A very good article in the Herald on the impact on families of victims, having to go through annual parole hearings. Extracts:
Aynsley Harwood wakes up screaming. Her nightmares are vivid, relentless and painful. The daughter she lost 26 years ago is ripped away from her night after night by a monster named Peter Holdem.
The nightmares get worse around May when the monster usually appears in person.
Holdem murdered Harwood’s 6-year-old daughter, Louisa Damodran, in 1986. He became eligible for release about 10 years later. Like many crime victims and family members, Harwood has been fighting to keep him in prison since that day.

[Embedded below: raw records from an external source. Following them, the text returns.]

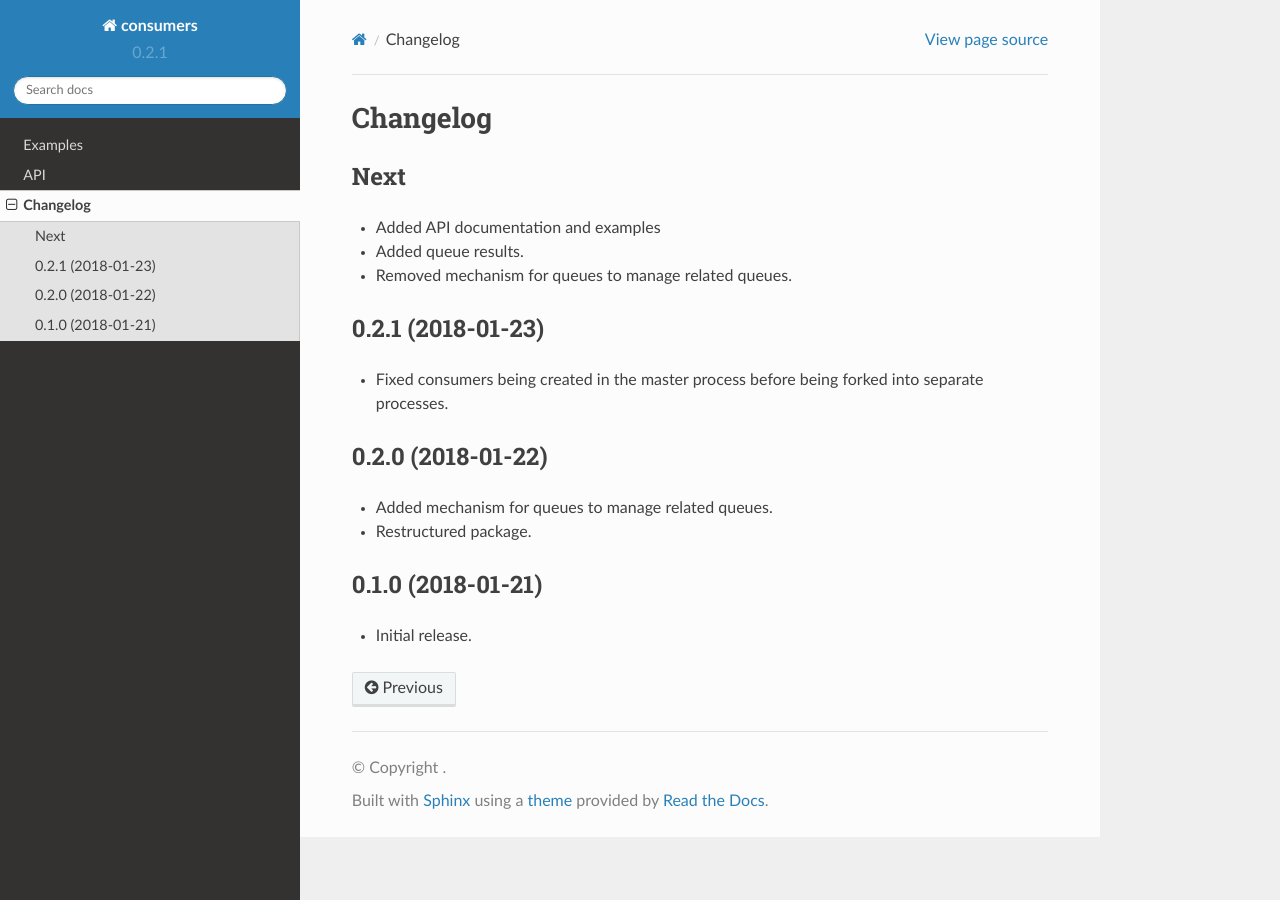
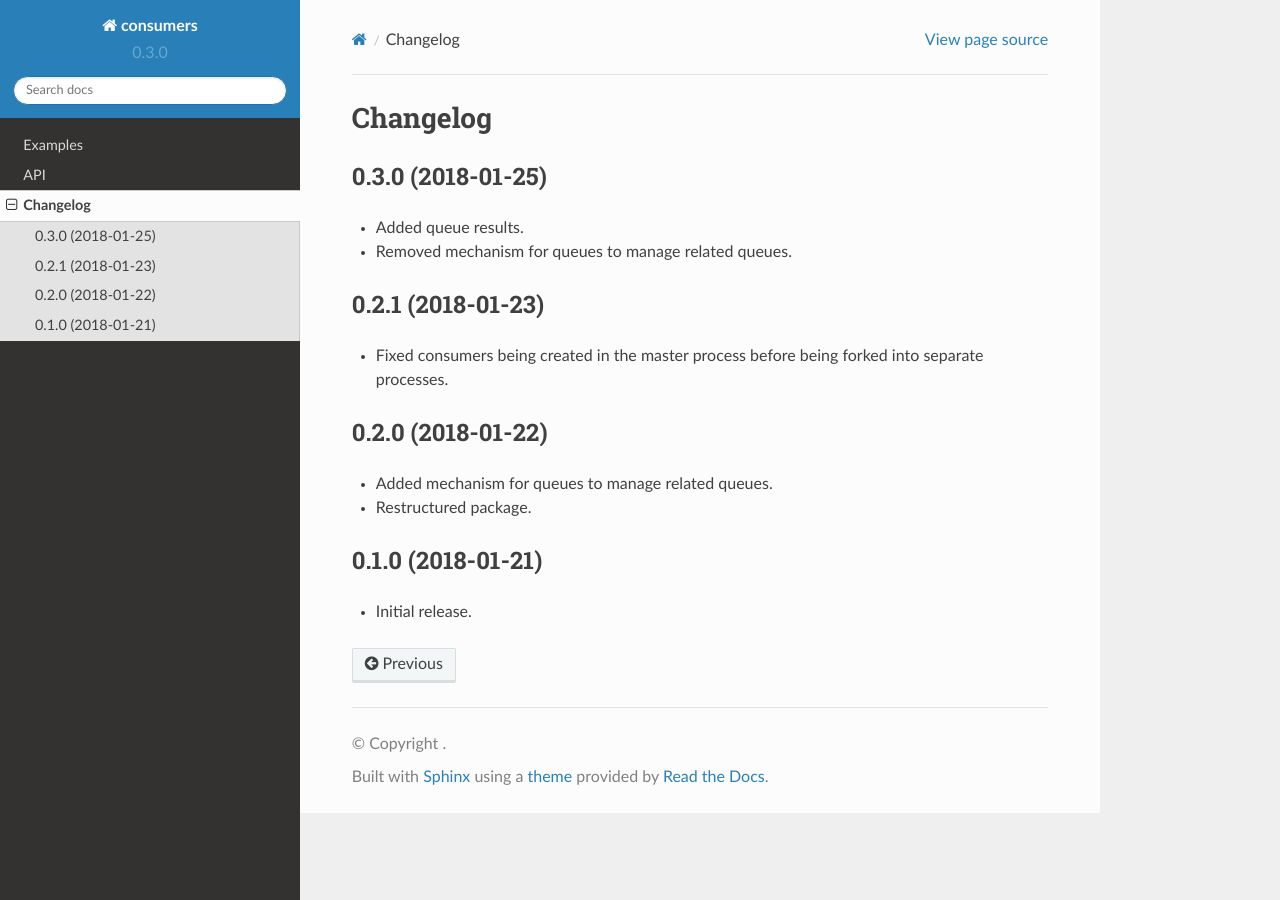
Before and after one commit to nvllsvm/consumers, a Sphinx documentation site: the page built from docs/history.rst, in a window 1280 px wide. Built offline with Sphinx 7.4.7 and the Read the Docs theme 2.0.0, drawn with Linux system fonts in a browser that asks for light colours.

Commit message:
Version 0.3.0

```diff
--- a/docs/history.rst
+++ b/docs/history.rst
@@ -1,9 +1,8 @@
 Changelog
 =========
 
-Next
-----
-- Added API documentation and examples
+0.3.0 (2018-01-25)
+------------------
 - Added queue results.
 - Removed mechanism for queues to manage related queues.
 
--- a/setup.py
+++ b/setup.py
@@ -3,7 +3,7 @@
 
 setuptools.setup(
     name='consumers',
-    version='0.2.1',
+    version='0.3.0',
     description='A simple, flexible way to parallelize processing in Python.',
     long_description=open('README.rst').read(),
     author='Andrew Rabert',
```
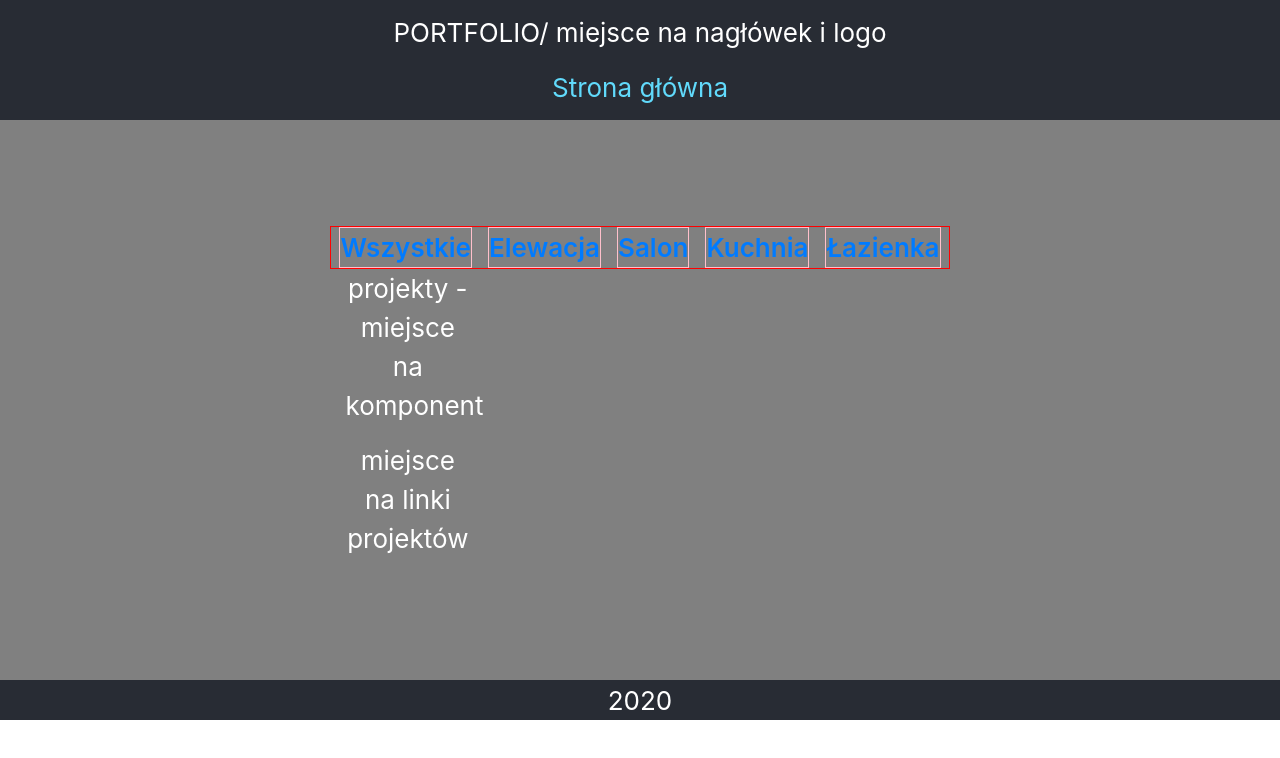
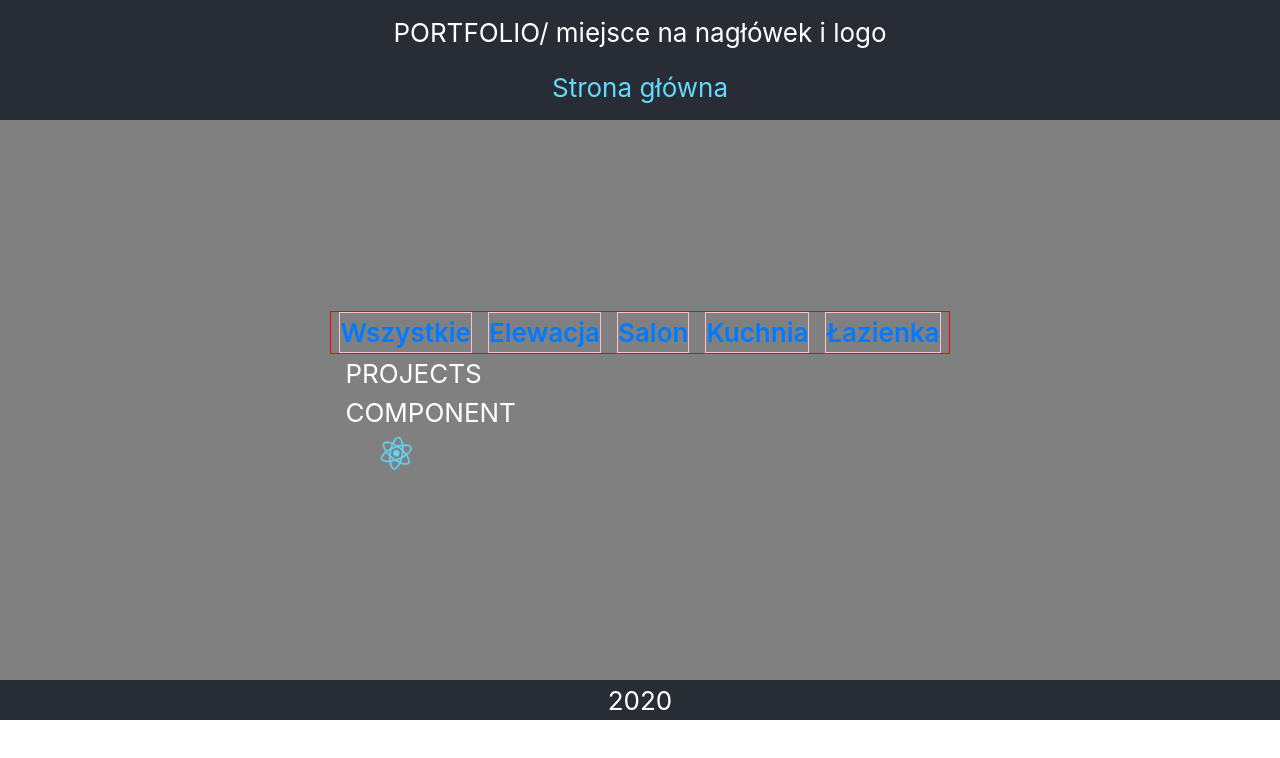
Before and after one commit to lukas1474/WP-based-portfolio, a React (Create React App) app: page / in a window 1280 px wide. Shown: the top 758 px of the page. Built offline with nearby package versions, Linux system fonts and the light colour scheme.

Commit message:
add simple version of project view component

```diff
--- a/src/components/views/PortfolioMain/PortfolioMain.js
+++ b/src/components/views/PortfolioMain/PortfolioMain.js
@@ -1,6 +1,7 @@
 import React from 'react';
 import styles from './PortfolioMain.scss';
 import PropTypes from 'prop-types';
+import Projects from '../Projects/Projects';
 
 class PortfolioMain extends React.Component {
   state = {
@@ -35,9 +36,10 @@ class PortfolioMain extends React.Component {
               </ul>
             </div>
           </div>
-          <div className='col-lg-3 col-md-4 col-6'>
-            <p>projekty - miejsce na komponent</p>
-            <p>miejsce na linki projektów</p>
+          <div className='row'>
+            <div className=' col-lg-3 col-md-4 col-6'>
+              <Projects />
+            </div>
           </div>
         </div>
       </div>
--- /dev/null
+++ b/src/components/views/Projects/Projects.js
@@ -0,0 +1,22 @@
+import React from 'react';
+import styles from './Projects.scss';
+import logo from '../../../../src/logo.svg';
+
+class Projects extends React.Component {
+  render() {
+    return (
+      <div className={styles.root}>
+        <div className='container'>
+          <div>
+            <p>PROJECTS COMPONENT
+              <img src={logo} className='App-logo' />
+            </p>
+          </div>
+        </div>
+      </div>
+
+    );
+  }
+}
+
+export default Projects;
--- /dev/null
+++ b/src/components/views/Projects/Projects.scss
@@ -0,0 +1,7 @@
+@import '../../../styles/settings.scss';
+
+
+.App-logo {
+  height: 5vmin;
+  pointer-events: none;
+}
```
Also changed, not shown: 1 other file (tests, documents, lock files or other folders).
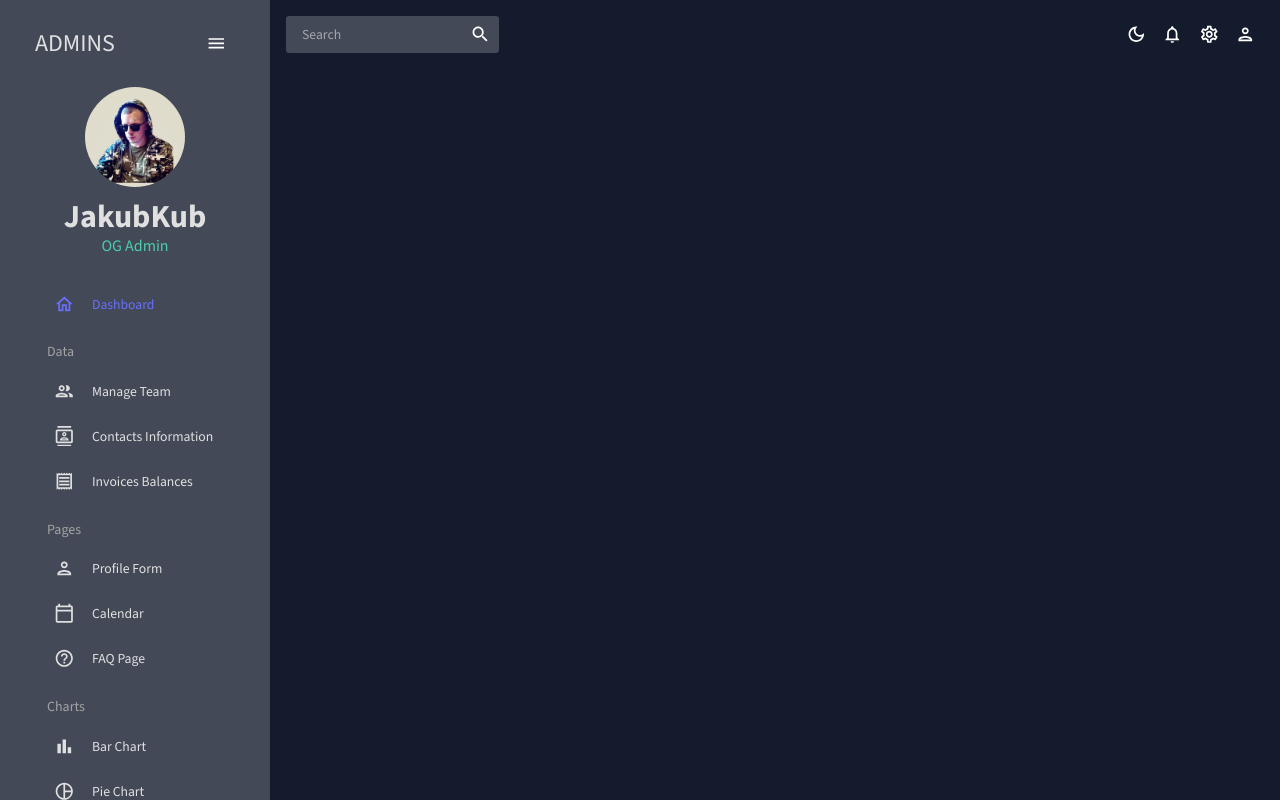
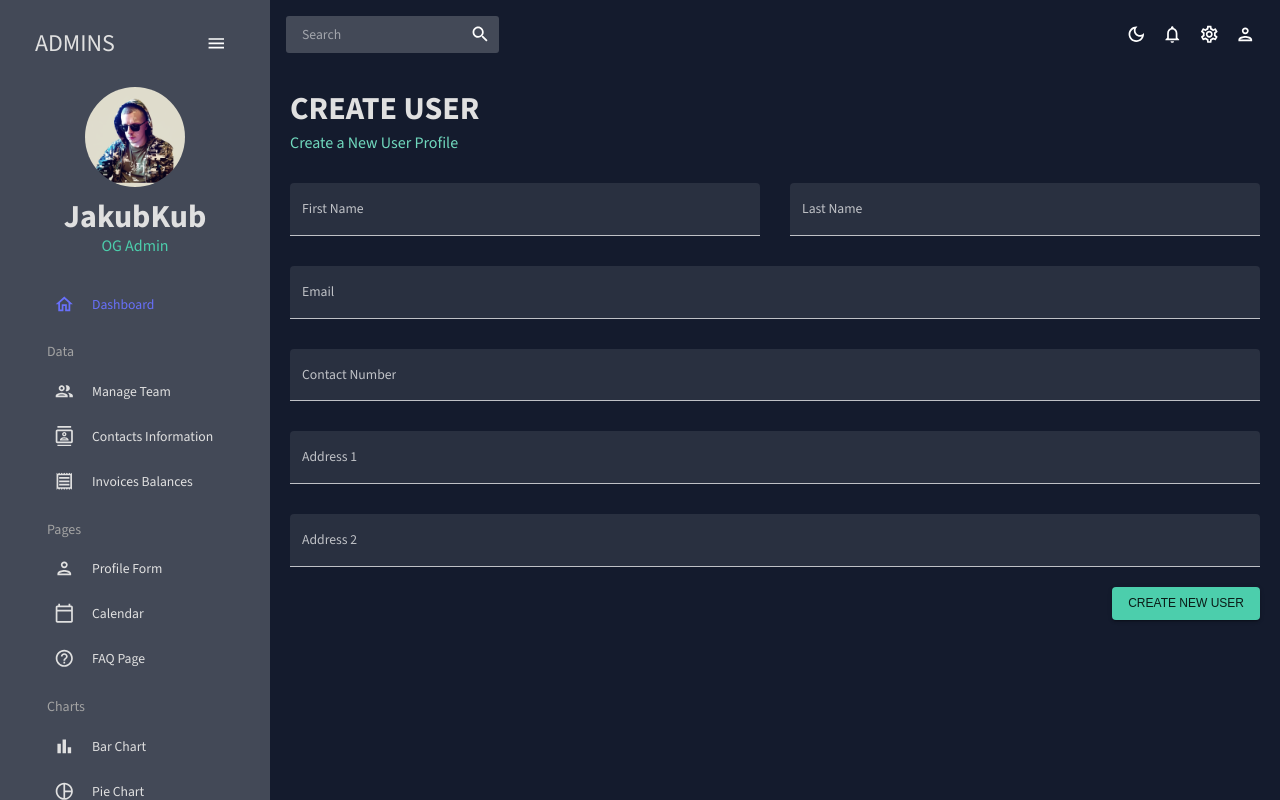
Before and after one commit to JakubKub13/DASHBOARD, a React (Create React App) app: page /form in a window 1280 px wide. Built offline with nearby package versions, Linux system fonts and the light colour scheme.

Commit message:
adding form

```diff
--- a/src/App.js
+++ b/src/App.js
@@ -8,7 +8,7 @@
 import Invoices from "./scenes/invoices";
 import Contacts from "./scenes/contacts";
 // import Bar from "./scenes/bar";
-// import Form from "./scenes/form";
+import Form from "./scenes/form";
 // import Line from "./scenes/line";
 // import Pie from "./scenes/pie";
 // import FAQ from "./scenes/faq";
@@ -30,7 +30,7 @@
             <Route path="/team" element={<Team />} />
             <Route path="/contacts" element={<Contacts />} />
             <Route path="/invoices" element={<Invoices />} />
-            {/* <Route path="/form" element={<Form />} /> */}
+            <Route path="/form" element={<Form />} />
             {/* <Route path="/bar" element={<Bar />} /> */}
             {/* <Route path="/pie" element={<Pie />} /> */}
             {/* <Route path="/line" element={<Line />} /> */}
--- /dev/null
+++ b/src/scenes/form/index.jsx
@@ -0,0 +1,154 @@
+import { Box, Button, TextField } from "@mui/material";
+import { Formik } from "formik";
+import * as yup from "yup";
+import useMediaQuery from "@mui/material/useMediaQuery";
+import Header from "../../components/Header";
+
+const Form = () => {
+  const isNonMobile = useMediaQuery("(min-width:600px)");
+
+  const handleFormSubmit = (values) => {
+    console.log(values);
+  };
+
+  return (
+    <Box m="20px">
+      <Header title="CREATE USER" subtitle="Create a New User Profile" />
+
+      <Formik
+        onSubmit={handleFormSubmit}
+        initialValues={initialValues}
+        validationSchema={checkoutSchema}
+      >
+        {({
+          values,
+          errors,
+          touched,
+          handleBlur,
+          handleChange,
+          handleSubmit,
+        }) => (
+          <form onSubmit={handleSubmit}>
+            <Box
+              display="grid"
+              gap="30px"
+              gridTemplateColumns="repeat(4, minmax(0, 1fr))"
+              sx={{
+                "& > div": { gridColumn: isNonMobile ? undefined : "span 4" },
+              }}
+            >
+              <TextField
+                fullWidth
+                variant="filled"
+                type="text"
+                label="First Name"
+                onBlur={handleBlur}
+                onChange={handleChange}
+                value={values.firstName}
+                name="firstName"
+                error={!!touched.firstName && !!errors.firstName}
+                helperText={touched.firstName && errors.firstName}
+                sx={{ gridColumn: "span 2" }}
+              />
+              <TextField
+                fullWidth
+                variant="filled"
+                type="text"
+                label="Last Name"
+                onBlur={handleBlur}
+                onChange={handleChange}
+                value={values.lastName}
+                name="lastName"
+                error={!!touched.lastName && !!errors.lastName}
+                helperText={touched.lastName && errors.lastName}
+                sx={{ gridColumn: "span 2" }}
+              />
+              <TextField
+                fullWidth
+                variant="filled"
+                type="text"
+                label="Email"
+                onBlur={handleBlur}
+                onChange={handleChange}
+                value={values.email}
+                name="email"
+                error={!!touched.email && !!errors.email}
+                helperText={touched.email && errors.email}
+                sx={{ gridColumn: "span 4" }}
+              />
+              <TextField
+                fullWidth
+                variant="filled"
+                type="text"
+                label="Contact Number"
+                onBlur={handleBlur}
+                onChange={handleChange}
+                value={values.contact}
+                name="contact"
+                error={!!touched.contact && !!errors.contact}
+                helperText={touched.contact && errors.contact}
+                sx={{ gridColumn: "span 4" }}
+              />
+              <TextField
+                fullWidth
+                variant="filled"
+                type="text"
+                label="Address 1"
+                onBlur={handleBlur}
+                onChange={handleChange}
+                value={values.address1}
+                name="address1"
+                error={!!touched.address1 && !!errors.address1}
+                helperText={touched.address1 && errors.address1}
+                sx={{ gridColumn: "span 4" }}
+              />
+              <TextField
+                fullWidth
+                variant="filled"
+                type="text"
+                label="Address 2"
+                onBlur={handleBlur}
+                onChange={handleChange}
+                value={values.address2}
+                name="address2"
+                error={!!touched.address2 && !!errors.address2}
+                helperText={touched.address2 && errors.address2}
+                sx={{ gridColumn: "span 4" }}
+              />
+            </Box>
+            <Box display="flex" justifyContent="end" mt="20px">
+              <Button type="submit" color="secondary" variant="contained">
+                Create New User
+              </Button>
+            </Box>
+          </form>
+        )}
+      </Formik>
+    </Box>
+  );
+};
+
+const phoneRegExp =
+  /^((\+[1-9]{1,4}[ -]?)|(\([0-9]{2,3}\)[ -]?)|([0-9]{2,4})[ -]?)*?[0-9]{3,4}[ -]?[0-9]{3,4}$/;
+
+const checkoutSchema = yup.object().shape({
+  firstName: yup.string().required("required"),
+  lastName: yup.string().required("required"),
+  email: yup.string().email("invalid email").required("required"),
+  contact: yup
+    .string()
+    .matches(phoneRegExp, "Phone number is not valid")
+    .required("required"),
+  address1: yup.string().required("required"),
+  address2: yup.string().required("required"),
+});
+const initialValues = {
+  firstName: "",
+  lastName: "",
+  email: "",
+  contact: "",
+  address1: "",
+  address2: "",
+};
+
+export default Form;
```
Also changed, not shown: src/theme.js (line endings or trailing spaces).
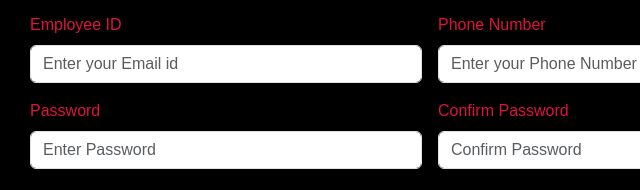
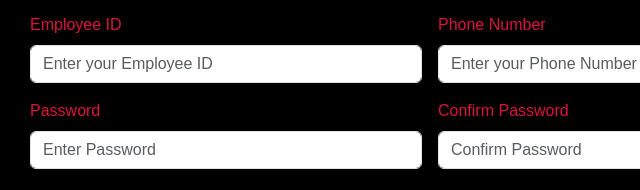
Before and after one commit to gspsrikanth1432/Student, a plain HTML site: page adminsignup.html in a window 1280 px wide. Shown: the part 274-464 px from the top of the page, 210-850 px from the left. Drawn offline with nearby package versions, Linux system fonts and the light colour scheme.

Commit message:
Update adminsignup.html

```diff
--- a/adminsignup.html
+++ b/adminsignup.html
@@ -45,7 +45,7 @@
 
                     <div class="col-md-6">
                         <label class="form-label">Employee ID</label>
-                        <input type="email" class="form-control" placeholder="Enter your Email id" required>
+                        <input type="Text" class="form-control" placeholder="Enter your Employee ID" required>
                     </div>
 
                     <div class="col-md-6">
```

To do this she must endure a hearing by the Parole Board, which decides whether a prisoner eligible for parole is safe enough to re-enter society or is still a risk who must stay behind bars.
The system sounds simple enough. But the process, which is repeated regularly until the prisoner is freed or dies, is far more complicated for victims and their families.
Some killers can now be sentenced to life without parole, which will mean the families of their victims won’t have to relive their loss by having to argue why so and so should not be released.
In cases where there are multiple offenders, victims have to attend multiple hearings.
Leigh-Anne Mullins knows that all too well – and struggles with it.
Her father, Raymond Mullins, was murdered in 1999 by three teenage girls – Natalie and Katrina Fenton and their cousin Daniella Bowman.
They were sentenced to life in prison in 2000 for stabbing and beating the Papatoetoe engineer to death. The trio have had numerous parole hearings and been declined each time.
For Mullins the hearings have been too many and too often. Each time, she has to relive the horror of her father’s murder.
I never thought of a case like that. You’d face three parole hearings a year. Awful. This was a shocking crime. One of the girls was only 15, but did the murder while on bail for aggravated robbery. They stabbed Mullins 19 times and carved letters into his chest.
Changes to the parole system announced earlier this year by Justice Minister Judith Collins and aimed at making life easier for victims, could help.
Those changes include pre-screening inmates to postpone unnecessary parole hearings and extending the maximum interval between parole hearings from one to two years.
The maximum postponement period for offenders serving indeterminate sentences and fixed sentences of 10 or more years would be extended from three to five years.
“Victims of crime will no longer need to face the very stressful prospect of parole hearings year after year, when an offender is clearly not safe to release into the community, and has made little or no effort at rehabilitation,” Collins says.
It will be interesting to see if Labour and Greens vote against this.
On October 15, 1986, little Louisa Damodran, just days shy of her 7th birthday, was walking home from school and just 100m from home when Holdem – who was on parole after serving time for the 1982 attempted rape of a 10-year-old in a Christchurch park – kidnapped her. He drove her to the Waimakariri River, throttled her and drowned her. Her body was found downstream three weeks later.
Holdem was sentenced to life but became eligible for parole in 1996. He has been declined each time and Harwood has made a submission at each hearing.
He will appear again in April 2013 and she is already on tenterhooks.
“I have to emotionally bolster myself up for hearings. I want to be taken seriously, to get my message across.
“As Louisa’s mother, it’s my job to defend her and make sure no other child goes through what she went through.
“There is a lot of anxiety but I push myself to do it. It’s usually scheduled around May and it means the entire month’s kind of up-in-the-air. It’s miserable. I can’t sleep. In the middle of the night I started to feel guilty over him being kept in prison for 26 years. I’ve helped keep him from his own children … I feel guilty about that. But I shouldn’t.
“It’s all a bit dismal. I’m just stressed all the time, preparing myself in case he gets out, preparing myself for the board, wondering if I am doing the right thing keeping him in there. And then I have to rehash it all every year … It makes my life harder.”
I doubt she is unusual, in the pressure such parole hearings place on her.